Problem to solve: Say how many of the lines below include the word "button". Only the number should be given.

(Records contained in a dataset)
⟨

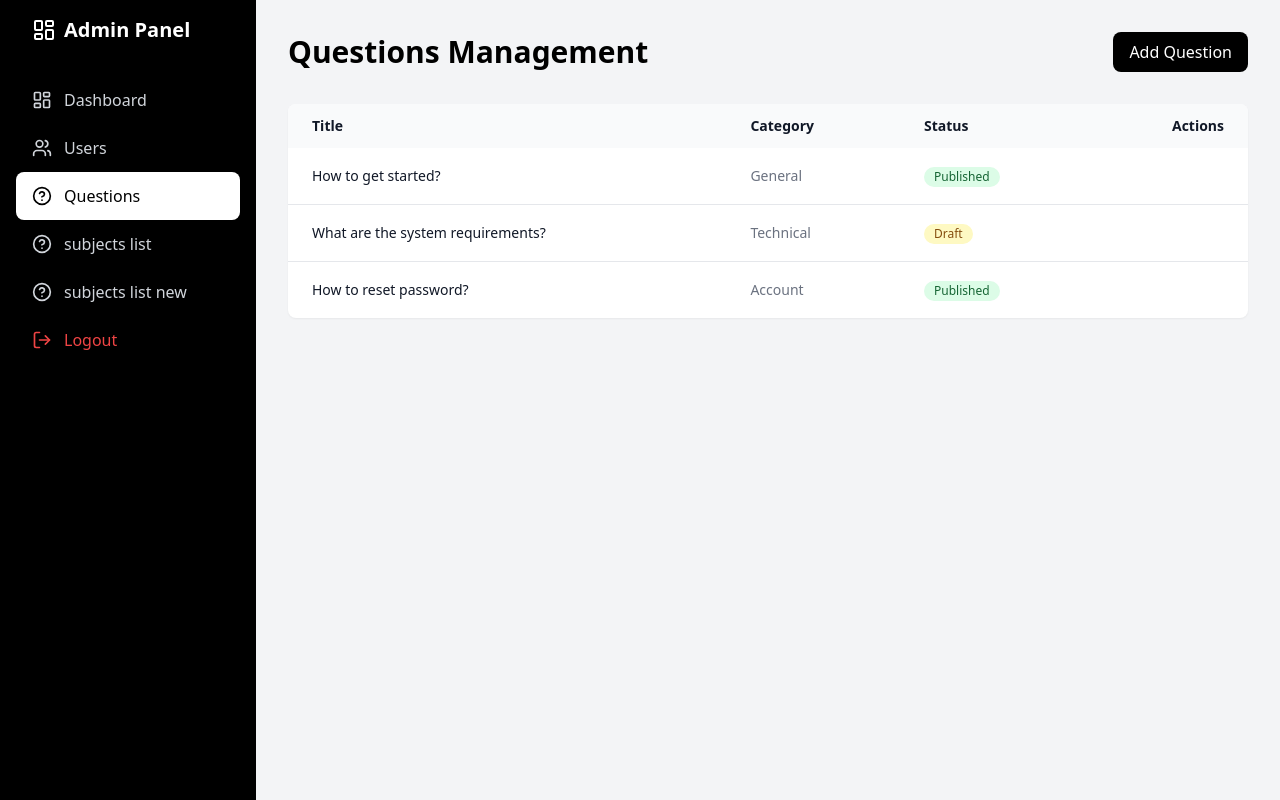
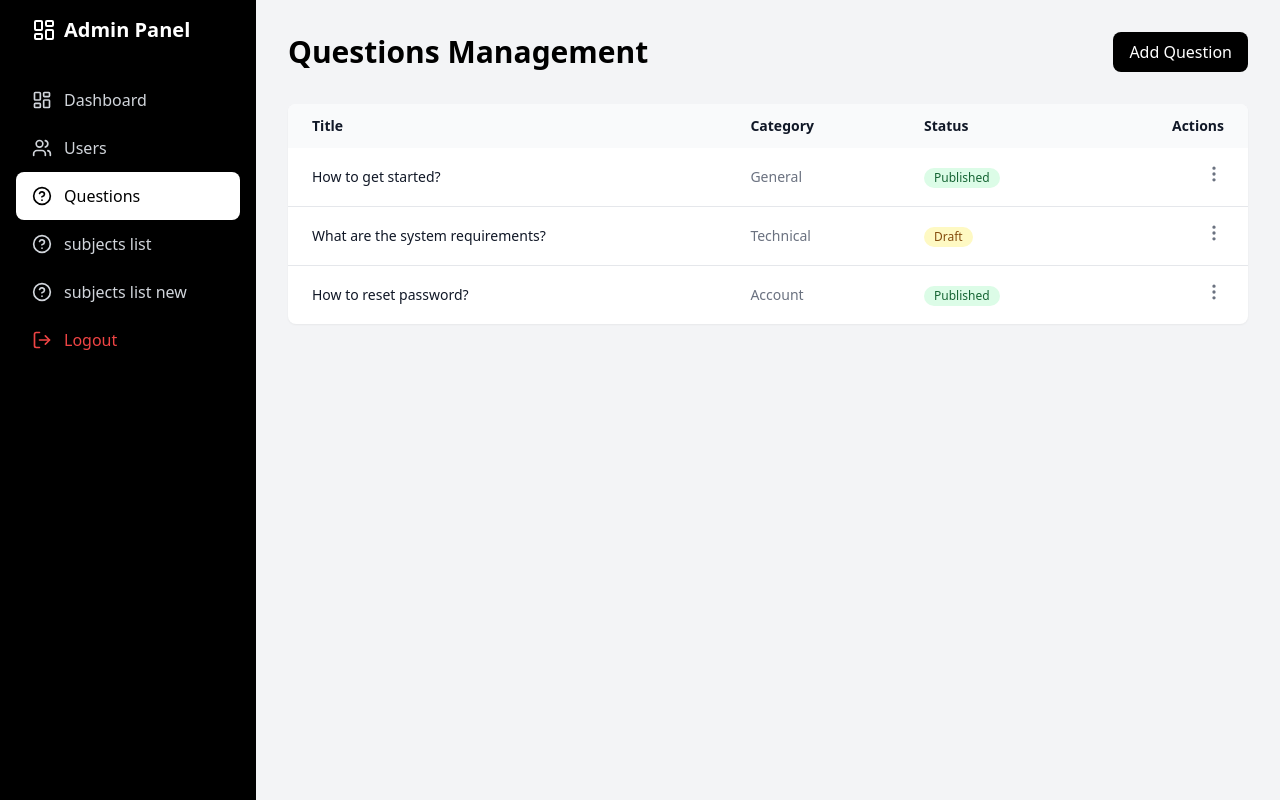
Before and after one commit to TeXSolution/keralamath, a React (Vite) app in the folder Frontend/client-app/: page /admin-dashboard/questions in a window 1280 px wide. Built offline with nearby package versions, Linux system fonts and the light colour scheme.

Commit message:
frontend udpated

```diff
--- a/Frontend/client-app/src/pages/AdminPages/Questions.jsx
+++ b/Frontend/client-app/src/pages/AdminPages/Questions.jsx
@@ -59,6 +59,7 @@ const Questions = () => {
                 </td>
                 <td className="px-6 py-4 text-right">
                   <button className="text-gray-500 hover:text-gray-700">
+                    <MoreVertical size={20} />
                   </button>
                 </td>
               </tr>
```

⟩

Answer below: 2